"Language began in Africa, though exactly where is a matter of controversy. East Africa was the birthplace, according to a scenario sometimes known as the 'East Side story.' Around 3 million years ago, a major earthquake created the Great Rift Valley, splitting Africa's inhabitants into two major groups. Our cousins, the chimps, were left living and playing in the lush and tree-rich terrain of the humid west. But our ancestors, the proto-humans, were stranded in the increasingly arid east, where they were forced to adapt or die. . . . They were forced to broaden their diet, and began scavenging for meat. Better nourishment led to a bigger brain, a greater degree of social organization and, eventually, to language.
"But more important than the exact location of language within Africa is the fact that all human languages are remarkably similar to one another, indicating a common origin. Any human can learn any other human language. This contrasts with, say, bird communication, where the quacking of a duck has little in common with the trilling of a nightingale."
(Jean Aitchison, The Word Weavers: Newshounds and Wordsmiths. Cambridge University Press, 2007)
Observations on Language
- "Would I had phrases that are not known, utterances that are strange, in new language that has not been used, free from repetition, not an utterance which has grown stale, which men of old have spoken."
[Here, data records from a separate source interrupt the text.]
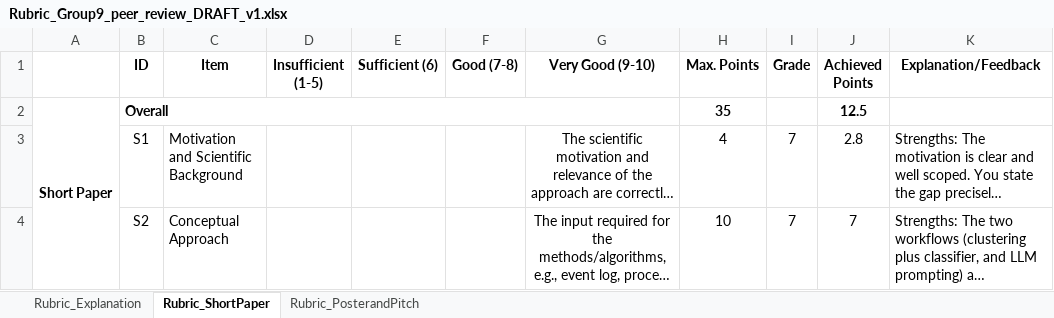
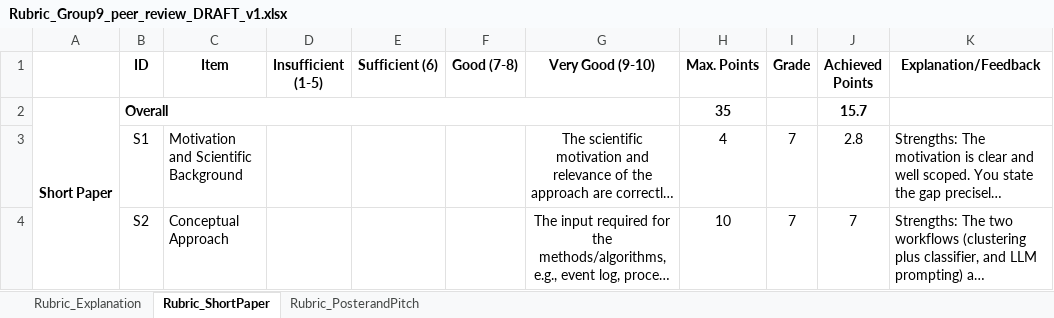
Before and after one commit to Rickderijk2002/Process-Mining-2026, an Excel workbook: peer review 8/Rubric_Group9_peer_review_DRAFT_v1.xlsx, sheet Rubric_ShortPaper, drawn as a sheet; only a part is shown; long unchanged cells end in …; values as stored, in another font and other column widths than the file's, no borders; the diff covers the shown part only; the diff names each change by its address in the sheet, - before the commit and + after, or states it on an @@ line.

Commit message:
Peer review S6

```diff
--- a/peer review 8/Rubric_Group9_peer_review_DRAFT_v1.xlsx (sheet Rubric_ShortPaper)
+++ b/peer review 8/Rubric_Group9_peer_review_DRAFT_v1.xlsx (sheet Rubric_ShortPaper)
-J2 (Achieved Points): 12.5
+J2 (Achieved Points): 15.7
```
Also changed, not shown: 3 edited cells elsewhere in this sheet.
(ancient Egyptian inscription)
- "Language is not an abstract construction of the learned, or of dictionary makers, but is something arising out of the work, needs, ties, joys, affections, tastes, of long generations of humanity, and has its bases broad and low, close to the ground."
- "A language can be compared to a sheet of paper. Thought is one side of the sheet and sound the reverse side. Just as it is impossible to take a pair of scissors and cut one side of the paper without at the same time cutting the other, so it is impossible in a language to isolate sound from thought, or thought from sound."
(French linguist Ferdinand de Saussure)
- "Language is the mother of thought, not its handmaiden."
- "The limits of my language mean the limits of my world."
- "But behavior in the human being is sometimes a defense, a way of concealing motives and thoughts, as language can be a way of hiding your thoughts and preventing communication."
- "All words, in every language, are metaphors."
Likenesses and Differences
"When languages come to be seriously compared with one another, the question arises: are all languages alike, or are they different?
"Presumably everyone agrees that there are certain respects in which all languages are alike. All languages consist of meanings, wordings and sounds; they all have names for things; they all have melody, rhythm and syllabic articulation. Equally, everyone agrees that there are certain respects in which languages differ: not only do they obviously have different names for things, they also construct these names differently, have different kinds of melody and rhythm, and different ways of wording and of sounding. The issue is, simply, which is to be more emphasized, the uniformity or the variety. This is really the old 'analogy-anomaly' controversy metaphorized into a modern form; but it is a critical issue. Philosophers of language stress the universals; they make all languages look alike. Ethnographers stress the variables; they make all languages look different. When new languages came to be described by European linguists, from the early 17th century onwards, first the modern European languages and then languages from further afield, both these opposing tendencies became apparent. Either every language is treated as a version of Latin, or each language is described in its own terms.
"The consequences of this are still with us today."
(Michael A.K. Halliday, "Ideas About Language" in Essays in Honor of Charles F. Hockett, ed. by Frederick B. Agard et al. Brill, 1983)